- Importance of locally owned: Dino and Robin are not outside developers with few ties to the city. They were born and raised here, and they actually live on site. It doesn’t get more locally owned than that!
- Project integration and enhancer of “walkability” within the Canal District neighborhood: Crompton is the neighborhood hotspot hosting weekly Canal District Farmers Markets, free summer Thursday evening outdoor music concerts and free horse and wagon tours led by local high school students trained to narrate the history of the neighborhood and the Blackstone Canal. This project does not function on its own but is a part of the intricate web of neighborhood life within the Canal District.
One last story:
When I was dropping off the Polar seltzer water and Table Talk pies, Dino and I got into a conversation about parking. Although another development project is online for the far end of the property, he was not worried about parking at all. There will still be parking on site plus there is also street parking.
“Ideally, great neighborhoods don’t have tons of parking,” he said. In this core of the Canal District, there should be parking on the outskirts so people can walk around more within the neighborhood. I got a big smile on my face.
“Wow, Dino, you really are a Jane Jacobs in the Woo.”
Jane Jacobs In The Woo was pleased to present the 2017 Jane Award to Crompton Place as a shining example in our city of a development project that spearheads the revitalization of the city of Worcester, a project that results in the peopling of the streets and the locus of community activity.

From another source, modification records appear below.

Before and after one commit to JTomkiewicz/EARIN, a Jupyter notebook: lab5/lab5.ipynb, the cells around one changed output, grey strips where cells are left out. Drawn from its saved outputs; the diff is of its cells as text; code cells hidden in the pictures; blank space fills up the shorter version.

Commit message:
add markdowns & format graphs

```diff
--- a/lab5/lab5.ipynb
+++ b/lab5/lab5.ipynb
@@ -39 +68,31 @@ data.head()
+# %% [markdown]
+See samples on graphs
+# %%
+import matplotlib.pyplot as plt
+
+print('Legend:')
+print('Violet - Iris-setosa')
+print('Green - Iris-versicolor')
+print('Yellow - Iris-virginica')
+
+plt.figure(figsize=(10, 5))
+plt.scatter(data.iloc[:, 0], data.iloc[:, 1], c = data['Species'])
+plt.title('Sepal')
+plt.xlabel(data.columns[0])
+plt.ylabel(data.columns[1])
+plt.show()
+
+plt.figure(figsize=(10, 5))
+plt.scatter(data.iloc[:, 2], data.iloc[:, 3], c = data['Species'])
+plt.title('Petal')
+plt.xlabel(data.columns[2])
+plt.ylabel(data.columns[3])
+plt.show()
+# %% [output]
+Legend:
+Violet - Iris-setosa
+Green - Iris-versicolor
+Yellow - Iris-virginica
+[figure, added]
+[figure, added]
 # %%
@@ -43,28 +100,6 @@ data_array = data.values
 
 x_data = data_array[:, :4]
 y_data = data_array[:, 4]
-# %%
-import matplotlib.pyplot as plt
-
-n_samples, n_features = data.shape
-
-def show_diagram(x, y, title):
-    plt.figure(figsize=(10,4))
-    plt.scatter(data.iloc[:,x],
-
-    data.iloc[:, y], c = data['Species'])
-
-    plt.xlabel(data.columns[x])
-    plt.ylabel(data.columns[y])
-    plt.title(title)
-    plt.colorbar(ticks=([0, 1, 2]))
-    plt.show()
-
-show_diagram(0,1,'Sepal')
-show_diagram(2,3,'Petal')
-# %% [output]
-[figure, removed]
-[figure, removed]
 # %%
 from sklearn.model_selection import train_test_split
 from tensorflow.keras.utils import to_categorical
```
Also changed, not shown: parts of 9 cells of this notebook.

Joyce Mandell has worn many hats – mom, community organizer, sociologist, community development specialist, urban studies professor. She has lived in Worcester more than 20 years and first moved to the East Side when she served as the economic development director of Oak Hill Community Development Corporation. She believes in the potential of Worcester, the power of praxis and the truth to be found both in stories and stillness.